Call Me Evie – book review

Call Me Evie, by J P Pomare

Generally speaking I avoid books with red and black covers and an image of a traumatised girl. So much crime/horror treats murder, rape, kidnapping of young women as entertainment.

But I met the intelligent and likeable J P Pomare at the Hawke’s Bay Arts Festival and realised all the fuss about his book might suggest I have my genres confused. “A top-rate psychological thriller,” said a friend in the know. “Literary suspense” said another. I decided to overcome my prejudice. I picked up red-and-black Evie.

I realised at once I had opened an unusual book.

Continue reading “Call Me Evie – book review”

Our History

Learning through stories

Its so exciting to get two Opinion Pieces on this topic within days of each other in the Dominion Post. Are we beating ourselves up about this, or what?

Karl du Frense (19.09.19): “I remember almost nothing of the history I learned at Secondary School.”  That’s because your teacher was bored witless, Karl! Brian would rather go off topic than do the dull stuff about what Governor George Grey did.

Lana Hart (23.09.19): “New Zealand history is boring, says my daughter” Lana explains that her poor child, by year 8, has done nothing other than the Treaty of Waitangi four times, which really is the wrong place to start.

Always start a history lesson with the people. Continue reading “Our History”

Taking the Long Road to Cairo – book review

Taking the Long Road to Cairo, by Ann Balcombe

Ann Balcombe’s story is of a fearless young woman who gets on a boat in Auckland and ends up, a couple of years later, in Cairo, via lots of big seas and a whole lot of road. It’s the 1970s.

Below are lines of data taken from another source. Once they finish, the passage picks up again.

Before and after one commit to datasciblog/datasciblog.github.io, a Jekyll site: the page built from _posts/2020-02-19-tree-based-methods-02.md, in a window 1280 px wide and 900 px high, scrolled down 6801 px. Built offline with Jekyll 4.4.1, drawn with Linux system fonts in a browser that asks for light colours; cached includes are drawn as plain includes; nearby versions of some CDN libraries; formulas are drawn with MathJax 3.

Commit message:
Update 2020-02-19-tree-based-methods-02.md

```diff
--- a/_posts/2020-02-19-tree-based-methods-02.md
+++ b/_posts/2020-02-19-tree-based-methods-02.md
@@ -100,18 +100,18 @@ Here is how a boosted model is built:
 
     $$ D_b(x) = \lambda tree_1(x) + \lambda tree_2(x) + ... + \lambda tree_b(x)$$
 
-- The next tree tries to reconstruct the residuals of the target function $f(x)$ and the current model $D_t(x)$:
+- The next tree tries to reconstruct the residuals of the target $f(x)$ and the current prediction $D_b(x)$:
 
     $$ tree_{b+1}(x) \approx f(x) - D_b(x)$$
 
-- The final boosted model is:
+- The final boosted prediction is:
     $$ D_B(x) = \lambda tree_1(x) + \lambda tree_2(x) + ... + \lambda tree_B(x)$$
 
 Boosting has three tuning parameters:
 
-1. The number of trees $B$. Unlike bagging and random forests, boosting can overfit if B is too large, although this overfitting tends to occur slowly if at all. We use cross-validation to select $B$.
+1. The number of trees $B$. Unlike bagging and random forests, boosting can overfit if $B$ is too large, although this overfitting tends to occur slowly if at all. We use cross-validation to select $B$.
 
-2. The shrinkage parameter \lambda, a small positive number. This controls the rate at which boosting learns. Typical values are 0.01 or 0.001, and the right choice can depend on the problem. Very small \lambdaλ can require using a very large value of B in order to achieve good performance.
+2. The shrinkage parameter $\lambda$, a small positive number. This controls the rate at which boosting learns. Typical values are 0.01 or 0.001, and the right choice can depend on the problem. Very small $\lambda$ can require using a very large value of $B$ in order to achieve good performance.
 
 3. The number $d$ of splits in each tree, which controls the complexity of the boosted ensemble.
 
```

There is a special place in history for intrepid women who sail across the world into the unknown and go exploring with open minds and courage. I’m in their boots in spirit.

Continue reading “Taking the Long Road to Cairo – book review”

Hurt Upon The Sea

Poetry in law

Where any Person,
being feloniously stricken,
poisoned,
or otherwise hurt upon the Sea,
or at any Place out of England or Ireland,
shall die of such Stroke,
Poisoning,
or Hurt
in England or Ireland, or,
being feloniously stricken,
poisoned,
or otherwise hurt
at any Place in England or Ireland,
shall die of such Stroke,
Poisoning,
or Hurt upon the Sea,
or at any Place out of England or Ireland,
every Offence committed in respect of any such Case,
whether the same shall amount to the Offence of Murder or of Manslaughter,
or of being accessory to Murder or Manslaughter,
may be dealt with,
inquired of,
tried,
determined,
and punished in the County or Place in England or Ireland in which such
Death,
Stroke,
Poisoning,
or Hurt shall happen,
in the same Manner in all respects as if such Offence
had been wholly committed
in that County or Place.

__________________________
The Offences Against the Person Act 1861

Congratulations Isabel Thorne

It’s just 150 years too late

I’m writing a book about a young student who goes from New Zealand to England to study medicine. Nothing unusual about that now, but this was 1883 and the student  – shock horror – was a woman!

My heroine, an invented young woman called Lenne, meets up with Isabel Thorne, a real pioneering women’s activist and one of the Edinburgh Seven, a group of feisty women who had been blocked from graduating from the University of Edinburgh because of their sex. The seven women go on to form the London School of Medicine for Women in 1874 and Thorne, still unqualified, becomes Honorary Secretary. She devotes her life to helping other women achieve the goal denied to her.

Continue reading “Congratulations Isabel Thorne”

Birds without wings – book review

Birds without wings by Louis de Bernières

God, this is horrific. If you’re looking for a sweet but deep sequel to Captain Corelli’s Mandolin, which is what the bloke in our book club thought he was giving us, this is way out of your depth.

This is Turkey before, during and after WWI, the waning years of the Ottoman Empire. I don’t voluntarily read war stories, but this was for book club and having been brought up on the glorious allies, I was interested to read the perspective of the other side’s glorious allies. But I was sickened by the brutality and inhumanity in this story. De Bernières writes with such clarity and perception there are images painted in my head I will never wipe clean. Continue reading “Birds without wings – book review”

Running the Oromahoe Traverse

and killing characters on the run

I’m on a bit of a roll with my running around Paihia series. Here’s a good, one way, one hour run. The Oromahoe is a ridge-line run through the Opua Forest which ends in Paihia. It’s a little over 6km one way, with a few short, sharp ups and downs. You can’t get lost.

I went early for a gorgeous start to the morning. There are a few glimpses of view through the trees, but no real lookouts to the spectacular Bay of Islands, tantalisingly out of sight below. Continue reading “Running the Oromahoe Traverse”